=== Section Start ===

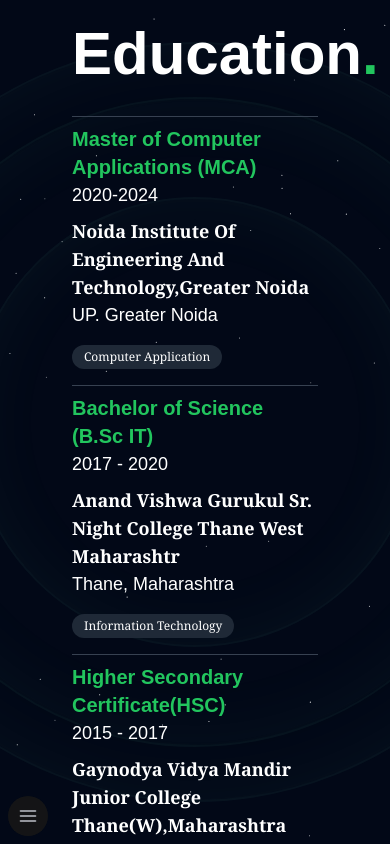
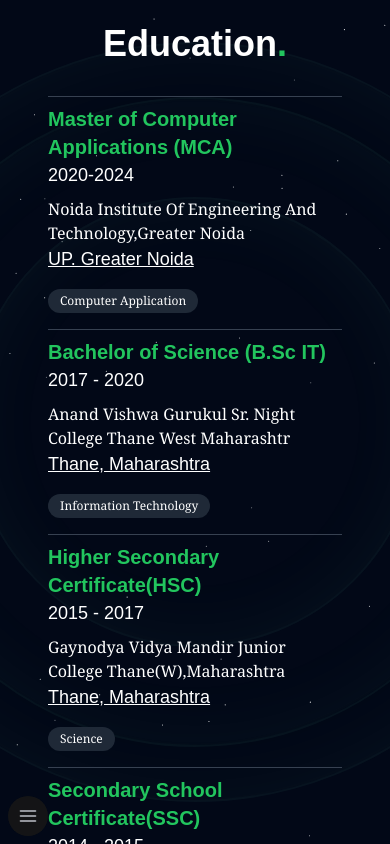
Before and after one commit to yogesh2104/abt.yogesh, a Next.js app: page /education in a window 390 px wide. Built offline with nearby package versions, Linux system fonts and the light colour scheme; a web font is replaced by a local one.

Commit message:
fix: spacing and text sizing issue fix

```diff
--- a/app/blog/page.tsx
+++ b/app/blog/page.tsx
@@ -13,10 +13,10 @@ export default async function BlogPage(){
     const dispalyAllBlog = blogs
 
     return(
-        <div className="container md:max-w-5xl">
+        <div className="md:container md:max-w-5xl">
         <div className="flex flex-col items-start gap-4 md:flex-row md:justify-between md:gap-8">
-            <div className="max-w-6xl mx-auto mb-8">
-                <h1 className="text-6xl font-bold mb-3 text-center dark:text-white text-black">Blog<span className="text-primary">.</span></h1>
+            <div className="max-w-6xl mx-auto mb-4 pt-4">
+                <h1 className="text-4xl md:text-6xl font-bold mb-2 text-center dark:text-white text-black">Blog<span className="text-primary">.</span></h1>
                 <p className="text-sm text-muted-foreground">My ramblings on all things web dev.</p>
             </div>
         </div>
--- a/app/contact-us/_component/contact-us.tsx
+++ b/app/contact-us/_component/contact-us.tsx
@@ -46,8 +46,8 @@ const ContactUS=()=>{
 
     return(
         <>
-        <div className="p-8 font-sans ">
-            <h1 className="text-6xl font-bold mb-8 text-center dark:text-white text-black">Contact<span className="text-primary">.</span></h1>
+        <div className="md:container font-sans ">
+            <h1 className="text-4xl pt-4 md:text-6xl font-bold mb-4 text-center dark:text-white text-black">Contact<span className="text-primary">.</span></h1>
 
             <div className="border-t border-gray-700 pt-8">
                 <Form {...form}>
--- a/app/education/page.tsx
+++ b/app/education/page.tsx
@@ -7,9 +7,9 @@ export const metadata = {
 
 const EduPage=()=>{
   return(
-    <div className="container min-h-max text-white">
+    <div className="md:container min-h-max text-white">
       <div className=" text-white p-6 font-sans">
-        <h1 className="text-6xl font-bold mb-8 text-center dark:text-white text-black">Education<span className="text-primary">.</span></h1>
+        <h1 className="text-4xl md:text-6xl font-bold mb-8 text-center dark:text-white text-black">Education<span className="text-primary">.</span></h1>
 
         {siteConfig.educations.map((edu) => (
           <div key={edu.id} className="border-t border-gray-700 pt-2 mb-4">
@@ -20,8 +20,8 @@ const EduPage=()=>{
               </div>
 
               <div className="flex flex-col sm:flex-row justify-between items-start sm:items-center mb-4">
-                <h3 className="text-lg  font-semibold dark:text-white text-black font-serif">{edu.school}</h3>
-                <p className="text-lg dark:text-white text-black">{edu.location}</p>
+                <h3 className="text-md font-medium dark:text-white text-black font-serif">{edu.school}</h3>
+                <p className="text-lg dark:text-white underline text-black">{edu.location}</p>
               </div>
 
               <div className="flex flex-wrap gap-2">
--- a/app/experience/page.tsx
+++ b/app/experience/page.tsx
@@ -9,54 +9,8 @@ export const metadata = {
 const SkillPage=()=>{
     return(
         <>
-        {/* <div className="container min-h-max text-white">
-            <div className=" text-white p-6 font-sans">
-                <h1 className="text-6xl font-bold mb-8 text-center dark:text-white text-black">Experience<span className="text-primary">.</span></h1>
-
-                {siteConfig.experiences.map((exp) => (
-                <div key={exp.id} className="border-t border-gray-700 pt-2 mb-4">
-                    <div className="mb-1">
-                    <div className="flex flex-col sm:flex-row justify-between items-start sm:items-center mb-2">
-                        <h2 className="text-xl sm:text-2xl font-semibold text-primary ">{exp.title}</h2>
-                        <p className="text-lg sm:text-xl dark:text-white text-black">{exp.duration}</p>
-                    </div>
-
-                    <div className="flex flex-col sm:flex-row justify-between items-start sm:items-center mb-4">
-                        <h3 className="text-lg  font-semibold dark:text-white text-black font-serif">{exp.company}</h3>
-                        <p className="text-lg dark:text-white text-black">{exp.location}</p>
-                    </div>
-
-                    {exp.project.map((pro,proId)=>{
-                        return(
-                        <div key={proId}>
-                            <h3 className="text-md  font-semibold dark:text-white text-black font-serif">{pro.name}</h3>
-                            <ul>
-                                {pro.keyPoint.map((keypoint,inx)=>{
-                                    return(
-                                        <li key={inx}>{keypoint}</li>
-                                    )
-                                })}
-                            </ul>
-                        </div>
-                        )
-                    })}
-
-                    <ul>
-                        {exp.keyPoint.map((keypoint,inx)=>{
-                            return(
-                                <li key={inx}>{keypoint}</li>
-                            )
-                        })}
-                    </ul>
-                    </div>
-                </div>
-                ))}
-
-            </div>
-        </div> */}
-
-            <div className="container min-h-max text-white">
-            <h1 className="text-6xl font-bold mb-8 text-center dark:text-white text-black">Experience<span className="text-primary">.</span></h1>
+            <div className="md:container pt-4 font-sans min-h-max text-white">
+            <h1 className="text-4xl md:text-6xl font-bold mb-8 text-center dark:text-white text-black">Experience<span className="text-primary">.</span></h1>
 
             {siteConfig.experiences.map((exp) => (
                 <div key={exp.id} className="mb-8">
@@ -90,14 +44,6 @@ const SkillPage=()=>{
                         ))}
                     </ul>
                     )}
-
-                    {/* <div className="mt-4 flex flex-wrap gap-2">
-                    {['NextJS', 'Material UI', 'GraphQL', 'Redux Toolkit', 'REST API', 'Zustand', 'Express.js', 'Node.js', 'MongoDB', 'AWS S3', 'Salesforce', 'Apex', 'Visualforce'].map((skill) => (
-                        <Badge key={skill} variant="secondary" className="bg-gray-200 text-gray-800 dark:bg-gray-700 dark:text-gray-200">
-                        {skill}
-                        </Badge>
-                    ))}
-                    </div> */}
                 </div>
                 </div>
             ))}
--- a/app/guestbook/page.tsx
+++ b/app/guestbook/page.tsx
@@ -12,8 +12,8 @@ export const metadata = {
 export default function GuestbookPage() {
   return (
     <div className="">
-      <section className="text-white p-8 font-sans mb-16">
-        <h1 className="text-6xl font-bold mb-8 text-center dark:text-white text-black">Guestbook<span className="text-primary">.</span></h1>
+      <section className="text-white pt-5 font-sans mb-16">
+        <h1 className="text-4xl md:text-6xl font-bold mb-8 text-center dark:text-white text-black">Guestbook<span className="text-primary">.</span></h1>
         <div className="border-t border-gray-700 pt-8">
           <Suspense fallback={<div className="text-gray-400">Loading...</div>}>
             <GuestbookEntries />
--- a/components/WritingEffect.tsx
+++ b/components/WritingEffect.tsx
@@ -107,9 +107,9 @@ export const WritingEffect = ({
 
 
   return (
-    <div className={"min-h-max text-white"}>
-      <div className="max-w-6xl mx-auto">
-        <h1 className="text-6xl font-bold mb-8 text-center dark:text-white text-black">
+    <div className={" min-h-max text-white"}>
+      <div className="md:container mx-auto">
+        <h1 className="text-4xl md:text-6xl font-bold mb-4 text-center dark:text-white text-black">
           About<span className="text-primary">.</span>
         </h1>
 
```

=== Section End ===

[What the task requires] Looking at the entries above, say how many lines contain the word "metadata". Only the number is wanted.

[Worked solution] 3